The hospital’s MAC is ultimately responsible for granting accreditation to perform angioplasty procedures, under the direction of the current Cardiac Society’s guidelines.
When the doctor requested accreditation in 2005, he deliberately referred to the 2001 guidelines to support his application because he knew there were additional requirements under the 2005 guidelines.
Specifically, he claimed to have completed the below requirements from the 2001 guidelines:
- At least 200 procedures, with significant contribution to the pre-procedure assessment, the interventional procedure and post-operative patient care.
- At least 75 cases as primary operator.
- Logbook of cases: detailing clinical indications including assessment of procedural risk, interventional procedure, outcome and complications. This logbook must be certified by the director of the training unit.
The doctor was unable to substantiate his claims and made false representations on the number of procedures he had performed. He also intentionally misled the MAC on the number of times he had been the primary operator.
Furthermore, he deliberately misled the patient, failed to inform them of the high risks associated with the procedure due to the lesion, and did not discuss the option of a referral to a cardiothoracic surgeon for a coronary artery bypass.
Subsequently, he knowingly provided inaccurate details on the cause of death to the patient’s family.
Another factor was the lack of evidence he had obtained the appropriate consent to perform the angioplasty. In addition, the standard consent form used suggested coronary bypass surgery was an option to be considered after an unsuccessful angioplasty, not as an alternative treatment.
The doctor had been disciplined twice previously by the Medical Board of Australia for carelessness and incompetency. In this case his registration was suspended for five years and he was ordered to pay the Medical Board’s legal costs.
The false representations continued when the doctor failed to disclose a joint venture, where he was financially rewarded for the number of procedures he performed in the catheterisation laboratories using the stents.
The existence of the joint venture illustrates the significant financial advantage he stood to gain from being permitted to perform angioplasty procedures and demonstrates a strong motive on his part to do everything possible to gain full accreditation.
As outlined in the Medical Board of Australia’s Good Medical Practice Code of Conduct, doctors have a moral, ethical, professional and legal duty to ensure their patient’s care is their paramount concern, and to practise medicine safely and effectively.
While the doctor in this case was found to have acted unethically, it reinforces the importance for doctors not to act beyond their scope of practice and to refer to another specialist if they don’t possess the necessary expertise.
Doctors should also have a robust consent process in place.

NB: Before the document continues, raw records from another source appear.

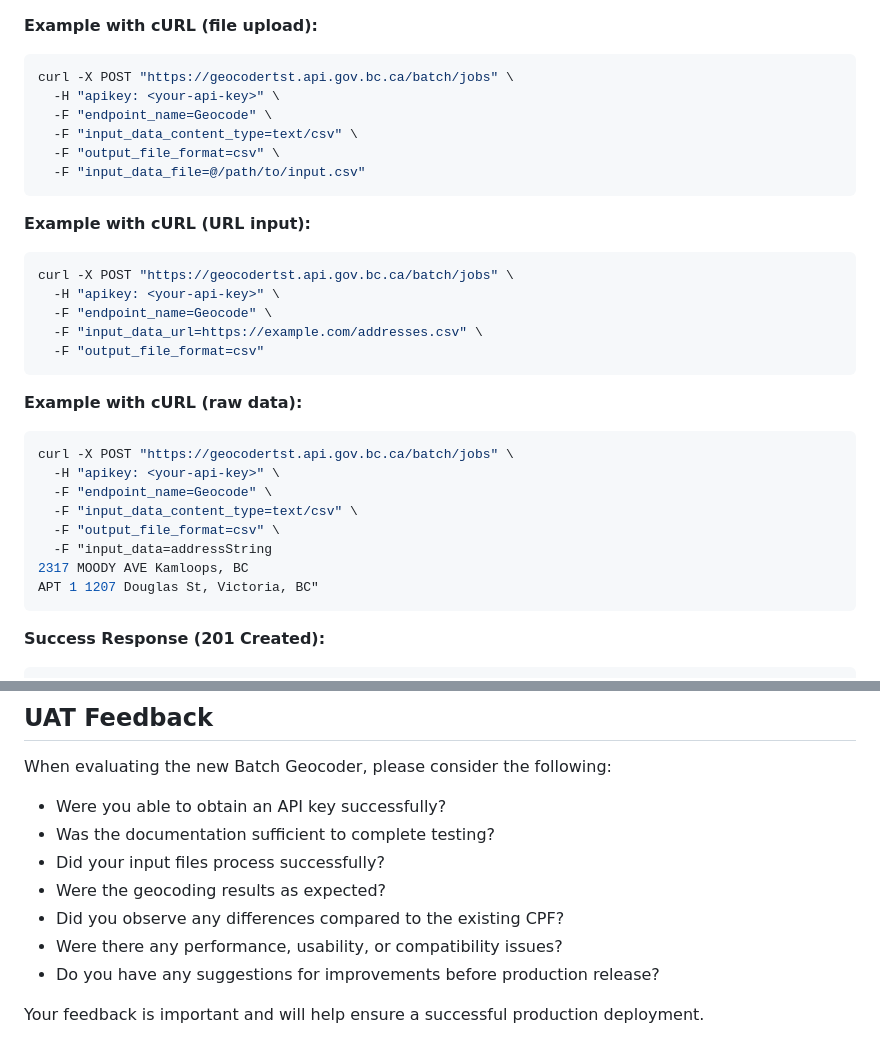
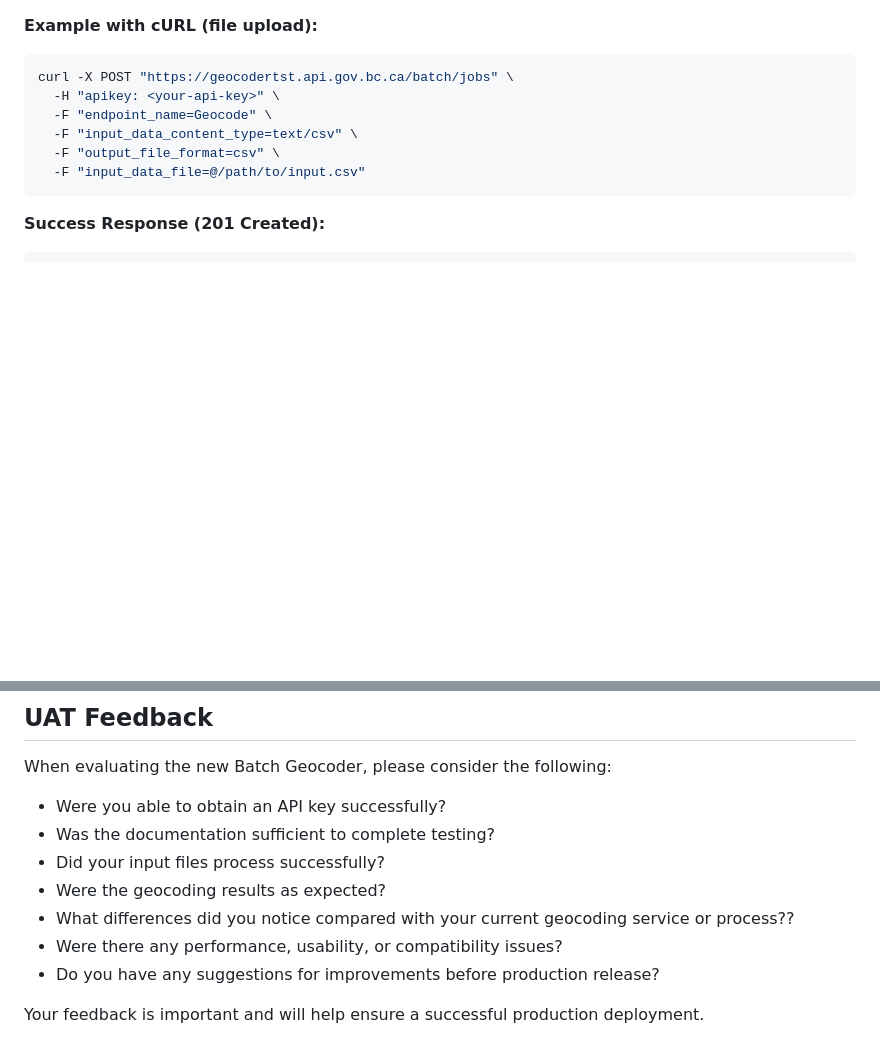
Before and after one commit to bcgov/loc-cpf, a Markdown page: UAT-Instructions.md, 2 parts joined by grey strips. Rendered like a GitHub page; blank space fills up the shorter version.

Commit message:
update UAT doc

````diff
--- a/UAT-Instructions.md
+++ b/UAT-Instructions.md
@@ -154,29 +154,6 @@ curl -X POST "https://geocodertst.api.gov.bc.ca/batch/jobs" \
   -F "input_data_file=@/path/to/input.csv"
 ```
 
-**Example with cURL (URL input):**
-
-```bash
-curl -X POST "https://geocodertst.api.gov.bc.ca/batch/jobs" \
-  -H "apikey: <your-api-key>" \
-  -F "endpoint_name=Geocode" \
-  -F "input_data_url=https://example.com/addresses.csv" \
-  -F "output_file_format=csv"
-```
-
-**Example with cURL (raw data):**
-
-```bash
-curl -X POST "https://geocodertst.api.gov.bc.ca/batch/jobs" \
-  -H "apikey: <your-api-key>" \
-  -F "endpoint_name=Geocode" \
-  -F "input_data_content_type=text/csv" \
-  -F "output_file_format=csv" \
-  -F "input_data=addressString
-2317 MOODY AVE Kamloops, BC
-APT 1 1207 Douglas St, Victoria, BC"
-```
-
 **Success Response (201 Created):**
 
 ```json
@@ -306,7 +283,7 @@ When evaluating the new Batch Geocoder, please consider the following:
 - Was the documentation sufficient to complete testing?
 - Did your input files process successfully?
 - Were the geocoding results as expected?
-- Did you observe any differences compared to the existing CPF?
+- What differences did you notice compared with your current geocoding service or process??
 - Were there any performance, usability, or compatibility issues?
 - Do you have any suggestions for improvements before production release?
 
````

This means ensuring patients are fully aware of any material risks and benefits associated with the proposed treatment or procedure and any alternative treatment options, to allow them to make an informed decision. Information should be provided both in written form and by detailed pre-operative discussion.
It is vital to keep accurate, contemporaneous medical records of the discussion and any written information provided to the patient.
Be conscious of any possible conflicts of interest. You must fully disclose details of any ventures, where you stand to receive a financial incentive.
Finally, if you are involved in an adverse event, you have a responsibility to be open and honest with the patient and their family. Follow the open disclosure process as per the Australian Open Disclosure Framework.
Download our factsheet on ‘Open disclosure: how to say sorry’ or access further guidance on open disclosure through ACSQHC’s range of resources.
Download our factsheet Consent: the essentials for more information on consent.
If you experience an adverse event or would like more information or advice on the open disclosure process, call our Medico-legal Advisory Service on 1800 128 268 for expert advice, available 24/7 in emergencies.